Your goal.
For the entries below, count the lines containing "gradient" and give only that number.

Data listing.
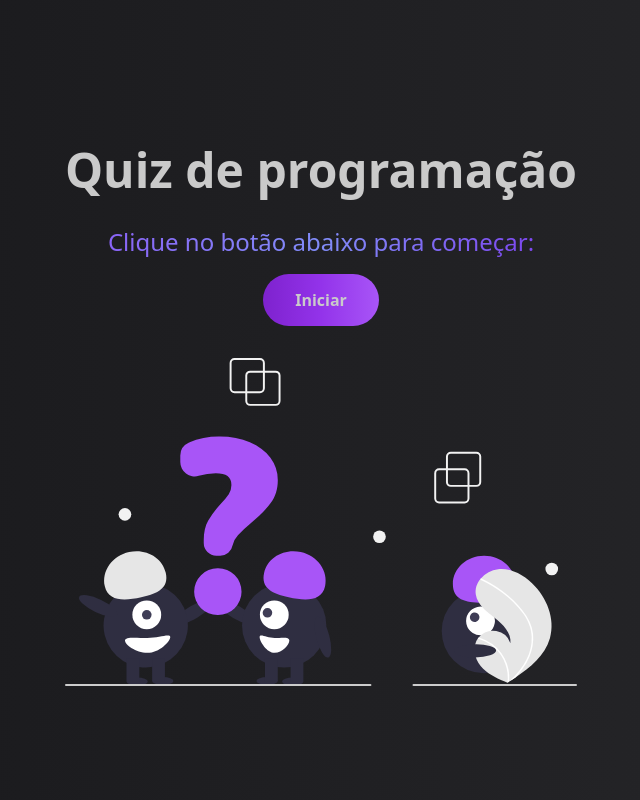
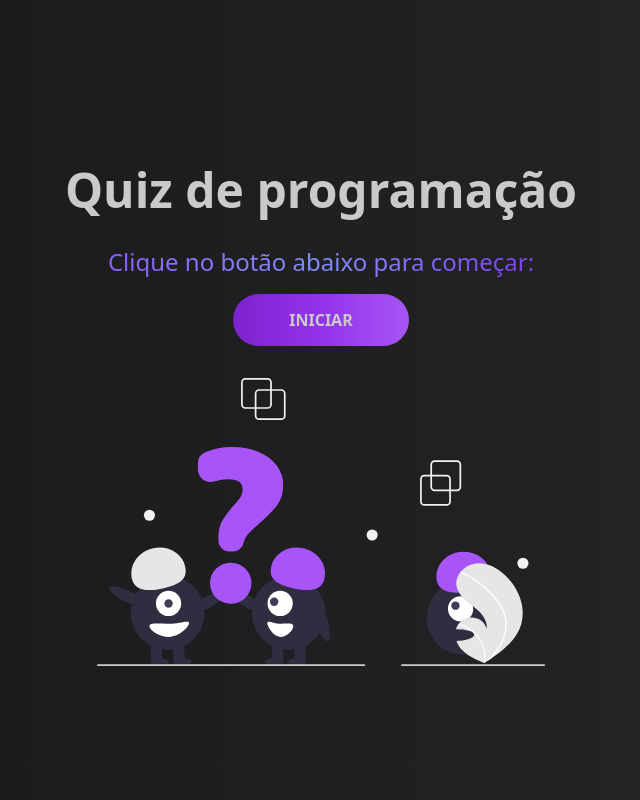
Before and after one commit to SilasRodrigues19/DevQuiz, a React (Vite) app: page / in a window 1280 px wide. Shown: the whole page, without its empty margins (319-959 px from the left). Built offline with nearby package versions, Linux system fonts and the light colour scheme.

Commit message:
feat: use quiz context and improve styles

```diff
--- a/src/components/Welcome.jsx
+++ b/src/components/Welcome.jsx
@@ -4,22 +4,24 @@ import { QuizContext } from '../context/quizContext';
 import QuizImage from '../img/quiz.svg';
 
 export const Welcome = () => {
-  const quizState = useContext(QuizContext);
+  const [quizState, dispatch] = useContext(QuizContext);
 
   return (
-    <section class='text-center max-w-lg'>
-      <p class='my-4 text-2xl bg-clip-text text-transparent bg-gradient-to-r from-violet-500 via-indigo-400 to-violet-600'>
+    <section className='z-10 text-center max-w-lg'>
+      <p className='my-4 text-2xl bg-clip-text text-transparent bg-gradient-to-r from-violet-500 via-indigo-400 to-violet-600'>
         Clique no botão abaixo para começar:
       </p>
       <button
-        class='font-bold text-1xl cursor-pointer py-3.5 px-8 border-none rounded-full bg-gradient-to-r
+        onClick={() => dispatch({ type: 'CHANGE_STATE' })}
+        className='font-bold text-1xl uppercase cursor-pointer py-3.5 px-14 border-none rounded-full bg-gradient-to-r
       from-purple-700 via-purple-600 to-purple-500
         hover:bg-gradient-to-l'
       >
         Iniciar
       </button>
       <img
-        class='mt-8 hover:-translate-y-1 transition-transform'
+        className='max-w-xs mx-auto mt-8 hover:-translate-y-1 transition-transform
+        md:max-w-md'
         src={QuizImage}
         alt='Imagem de quiz'
         loading='lazy'
```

Response to this task.
5